(Dataset excerpts)
________________________

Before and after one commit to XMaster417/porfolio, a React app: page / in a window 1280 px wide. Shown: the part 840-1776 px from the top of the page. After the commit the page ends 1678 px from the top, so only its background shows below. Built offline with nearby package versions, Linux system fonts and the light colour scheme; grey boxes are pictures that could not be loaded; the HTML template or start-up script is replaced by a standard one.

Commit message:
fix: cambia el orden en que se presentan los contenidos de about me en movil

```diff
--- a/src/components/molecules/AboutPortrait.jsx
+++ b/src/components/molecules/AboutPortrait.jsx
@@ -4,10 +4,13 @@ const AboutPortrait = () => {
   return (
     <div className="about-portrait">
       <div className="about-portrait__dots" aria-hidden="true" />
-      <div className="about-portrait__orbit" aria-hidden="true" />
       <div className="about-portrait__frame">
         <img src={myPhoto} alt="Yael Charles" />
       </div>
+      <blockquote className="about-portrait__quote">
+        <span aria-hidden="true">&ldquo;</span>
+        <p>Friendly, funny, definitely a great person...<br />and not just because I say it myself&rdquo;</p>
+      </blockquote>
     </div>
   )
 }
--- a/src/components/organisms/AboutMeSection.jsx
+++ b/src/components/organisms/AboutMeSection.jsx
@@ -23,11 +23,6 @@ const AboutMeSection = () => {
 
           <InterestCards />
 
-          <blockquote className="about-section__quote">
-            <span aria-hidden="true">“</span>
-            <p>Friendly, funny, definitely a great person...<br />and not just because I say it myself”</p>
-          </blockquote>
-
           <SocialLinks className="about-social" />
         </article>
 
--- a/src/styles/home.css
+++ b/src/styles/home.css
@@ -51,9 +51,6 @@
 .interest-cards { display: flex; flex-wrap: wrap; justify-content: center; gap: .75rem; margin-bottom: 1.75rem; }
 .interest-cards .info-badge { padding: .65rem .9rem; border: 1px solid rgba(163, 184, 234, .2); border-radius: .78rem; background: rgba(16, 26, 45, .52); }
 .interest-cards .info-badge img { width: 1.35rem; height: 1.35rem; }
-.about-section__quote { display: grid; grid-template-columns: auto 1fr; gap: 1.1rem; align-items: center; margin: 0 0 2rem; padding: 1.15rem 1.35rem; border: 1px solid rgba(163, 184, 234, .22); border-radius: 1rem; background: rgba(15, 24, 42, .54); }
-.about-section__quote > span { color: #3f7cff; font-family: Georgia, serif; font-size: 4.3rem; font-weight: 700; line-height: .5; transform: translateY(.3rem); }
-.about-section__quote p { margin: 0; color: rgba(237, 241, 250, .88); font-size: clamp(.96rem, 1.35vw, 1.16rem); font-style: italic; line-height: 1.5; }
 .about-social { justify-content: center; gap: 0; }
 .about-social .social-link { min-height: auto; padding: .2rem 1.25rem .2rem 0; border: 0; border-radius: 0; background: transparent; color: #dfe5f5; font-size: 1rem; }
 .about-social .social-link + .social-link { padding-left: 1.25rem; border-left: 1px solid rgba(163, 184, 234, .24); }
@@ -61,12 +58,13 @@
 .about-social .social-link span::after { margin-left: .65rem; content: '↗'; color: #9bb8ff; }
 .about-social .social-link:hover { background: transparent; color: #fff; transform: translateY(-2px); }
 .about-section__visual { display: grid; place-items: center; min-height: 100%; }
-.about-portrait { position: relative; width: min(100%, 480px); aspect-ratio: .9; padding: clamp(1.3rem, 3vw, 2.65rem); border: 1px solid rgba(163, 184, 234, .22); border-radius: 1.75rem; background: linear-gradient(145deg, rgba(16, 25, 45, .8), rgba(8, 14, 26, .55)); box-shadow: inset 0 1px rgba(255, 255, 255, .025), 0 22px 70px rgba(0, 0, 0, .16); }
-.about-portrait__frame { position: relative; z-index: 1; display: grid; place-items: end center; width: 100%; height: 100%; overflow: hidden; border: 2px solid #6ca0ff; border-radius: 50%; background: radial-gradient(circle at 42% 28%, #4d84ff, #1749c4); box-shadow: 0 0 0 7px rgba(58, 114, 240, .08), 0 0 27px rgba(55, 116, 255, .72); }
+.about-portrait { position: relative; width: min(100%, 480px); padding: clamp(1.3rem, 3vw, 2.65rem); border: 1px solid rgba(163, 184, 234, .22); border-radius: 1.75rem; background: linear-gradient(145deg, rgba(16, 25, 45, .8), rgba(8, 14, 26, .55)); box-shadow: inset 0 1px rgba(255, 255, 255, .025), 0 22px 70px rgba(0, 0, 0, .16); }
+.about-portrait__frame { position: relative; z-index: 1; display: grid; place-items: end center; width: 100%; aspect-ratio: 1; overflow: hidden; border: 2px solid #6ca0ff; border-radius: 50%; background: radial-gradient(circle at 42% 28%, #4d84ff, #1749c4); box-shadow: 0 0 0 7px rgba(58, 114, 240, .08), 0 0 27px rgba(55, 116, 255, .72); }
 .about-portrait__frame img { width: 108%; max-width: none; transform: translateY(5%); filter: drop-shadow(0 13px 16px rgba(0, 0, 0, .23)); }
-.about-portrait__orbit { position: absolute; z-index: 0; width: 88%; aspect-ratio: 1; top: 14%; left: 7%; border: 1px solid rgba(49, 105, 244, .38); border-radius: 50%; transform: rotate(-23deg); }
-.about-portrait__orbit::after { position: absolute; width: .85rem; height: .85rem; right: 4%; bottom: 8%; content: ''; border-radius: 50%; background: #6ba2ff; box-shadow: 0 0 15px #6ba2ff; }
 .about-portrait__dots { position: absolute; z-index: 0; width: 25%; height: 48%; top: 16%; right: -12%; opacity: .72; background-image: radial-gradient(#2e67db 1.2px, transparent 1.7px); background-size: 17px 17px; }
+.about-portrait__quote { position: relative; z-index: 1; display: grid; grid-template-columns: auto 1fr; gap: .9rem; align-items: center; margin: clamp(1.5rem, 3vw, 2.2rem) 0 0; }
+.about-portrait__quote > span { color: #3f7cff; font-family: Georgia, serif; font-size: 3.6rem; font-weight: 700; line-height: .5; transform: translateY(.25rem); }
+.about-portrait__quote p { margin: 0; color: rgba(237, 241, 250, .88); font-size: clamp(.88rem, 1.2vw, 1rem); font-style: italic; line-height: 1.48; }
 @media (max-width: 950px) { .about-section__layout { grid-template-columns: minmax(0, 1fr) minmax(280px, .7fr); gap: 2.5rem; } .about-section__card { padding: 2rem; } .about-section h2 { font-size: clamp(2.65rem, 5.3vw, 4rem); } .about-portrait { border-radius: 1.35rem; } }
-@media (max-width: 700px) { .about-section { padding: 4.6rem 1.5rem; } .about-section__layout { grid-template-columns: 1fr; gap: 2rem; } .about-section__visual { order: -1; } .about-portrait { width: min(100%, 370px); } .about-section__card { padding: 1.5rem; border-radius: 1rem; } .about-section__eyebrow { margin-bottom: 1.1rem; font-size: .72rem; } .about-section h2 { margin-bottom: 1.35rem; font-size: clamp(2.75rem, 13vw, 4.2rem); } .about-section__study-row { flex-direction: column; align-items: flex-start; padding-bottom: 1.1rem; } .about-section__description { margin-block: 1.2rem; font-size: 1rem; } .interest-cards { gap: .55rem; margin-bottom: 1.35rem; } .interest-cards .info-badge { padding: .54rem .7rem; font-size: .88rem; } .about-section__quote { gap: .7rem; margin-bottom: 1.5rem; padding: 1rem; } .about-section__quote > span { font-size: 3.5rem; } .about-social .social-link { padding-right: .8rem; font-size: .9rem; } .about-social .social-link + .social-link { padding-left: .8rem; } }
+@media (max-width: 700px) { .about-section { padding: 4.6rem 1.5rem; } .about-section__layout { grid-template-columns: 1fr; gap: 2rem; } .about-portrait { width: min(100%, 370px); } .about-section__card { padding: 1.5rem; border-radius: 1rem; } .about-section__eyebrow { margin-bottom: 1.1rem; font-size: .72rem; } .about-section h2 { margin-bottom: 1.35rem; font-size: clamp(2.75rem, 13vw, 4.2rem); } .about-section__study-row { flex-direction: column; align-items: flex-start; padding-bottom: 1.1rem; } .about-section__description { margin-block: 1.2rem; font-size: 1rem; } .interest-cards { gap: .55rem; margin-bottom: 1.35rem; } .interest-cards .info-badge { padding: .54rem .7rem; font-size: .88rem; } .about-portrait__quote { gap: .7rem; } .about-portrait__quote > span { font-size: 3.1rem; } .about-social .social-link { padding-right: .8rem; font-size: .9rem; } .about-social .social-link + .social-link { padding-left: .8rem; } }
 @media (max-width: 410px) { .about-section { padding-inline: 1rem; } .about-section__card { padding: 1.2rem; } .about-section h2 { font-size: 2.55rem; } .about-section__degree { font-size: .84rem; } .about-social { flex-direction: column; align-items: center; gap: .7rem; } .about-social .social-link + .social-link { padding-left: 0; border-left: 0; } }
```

________________________

## WHAT TO WORK ON:
Among the records above, find each line containing the string "className" and copy it.

## ANSWER FOR THE TASK:
     <div className="about-portrait">
       <div className="about-portrait__dots" aria-hidden="true" />
-      <div className="about-portrait__orbit" aria-hidden="true" />
       <div className="about-portrait__frame">
+      <blockquote className="about-portrait__quote">
-          <blockquote className="about-section__quote">
           <SocialLinks className="about-social" />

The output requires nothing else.